At issue is an arrangement the USDA has with a firm called The Seam. Starting this week, the Seam will auction off surplus milk powder given to it by the government. Under the arrangement, the Seam is not required to sell the milk powder to commercial clients at the minimum resale price of 88 cents per pound, as specified in the Farm Bill. Because of this, the auction will result in lower nonfat dry milk prices, and because farmers’ prices reflect commercial dairy product prices, it will reduce dairy producer income, NMPF officials say.
“We strongly believe that USDA’s action will circumvent the newly-adopted 2008 Farm Bill, which says that under the Dairy Price Support Program, the USDA cannot sell nonfat dry milk stocks at less than 110 percent of the price at which it purchased the product,” said Jerry Kozak, president and CEO of NMPF. Kozak noted that the price support program directs the USDA to buy powder at 80 cents per pound, and specifies that the USDA cannot sell it back to the market at less than 88 cents per pound, in order to keep prices from being further driven down.
“The purpose of the price support program is to have the government provide a basic safety net when prices are low, as they are now,” Kozak said. “The USDA is trying an end-run around statutory rules that are designed to keep prices stabilized.”
Up to 20 million pounds of nonfat milk powder are scheduled to be auctioned this week, and if those sales are at levels of between 80 and 85 cents per pound, which is the current market price, it could reduce farm-level income by $57 million over the next year, Kozak said.
Kozak said that NMPF asked USDA executives last week to postpone the milk-powder auction, but USDA did not respond to that request.
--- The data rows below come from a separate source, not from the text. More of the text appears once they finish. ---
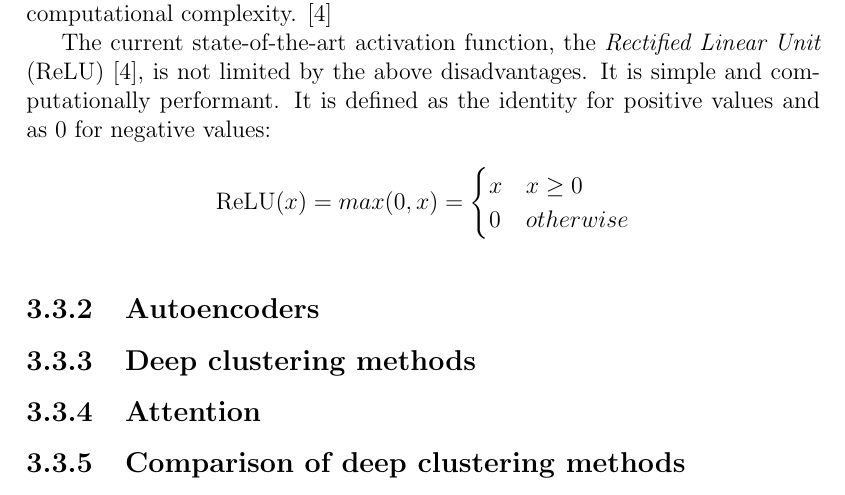
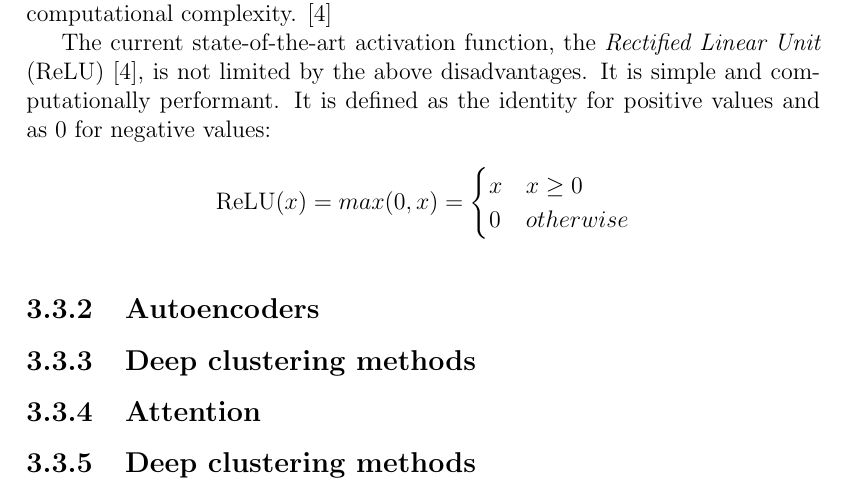
Before and after one commit to jaanisfehling/attention-mixed-type-clustering, a LaTeX thesis (Thesis/dmmdbstmpl.tex, which reads Thesis/thesis.tex): part of page 14 of 21, cut so that both start at the same text. Compiled offline with pdfLaTeX.

Commit message:
change heading

```diff
--- a/Thesis/thesis.tex
+++ b/Thesis/thesis.tex
@@ -162,7 +162,7 @@ $$
 \subsection{Autoencoders}
 \subsection{Deep clustering methods}
 \subsection{Attention}
-\subsection{Comparison of deep clustering methods}
+\subsection{Deep clustering methods}
 
 \chapter{Attention in mixed-type clustering}
 
```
As a result, NMPF filed suit in
“Congress just passed the Farm Bill a few months ago, and that law clearly states that the Dairy Price Support Program must continue to function as a safety net for farmers’ prices,” Kozak said. “This third-party auction concept is a slap in the face to Congress, and to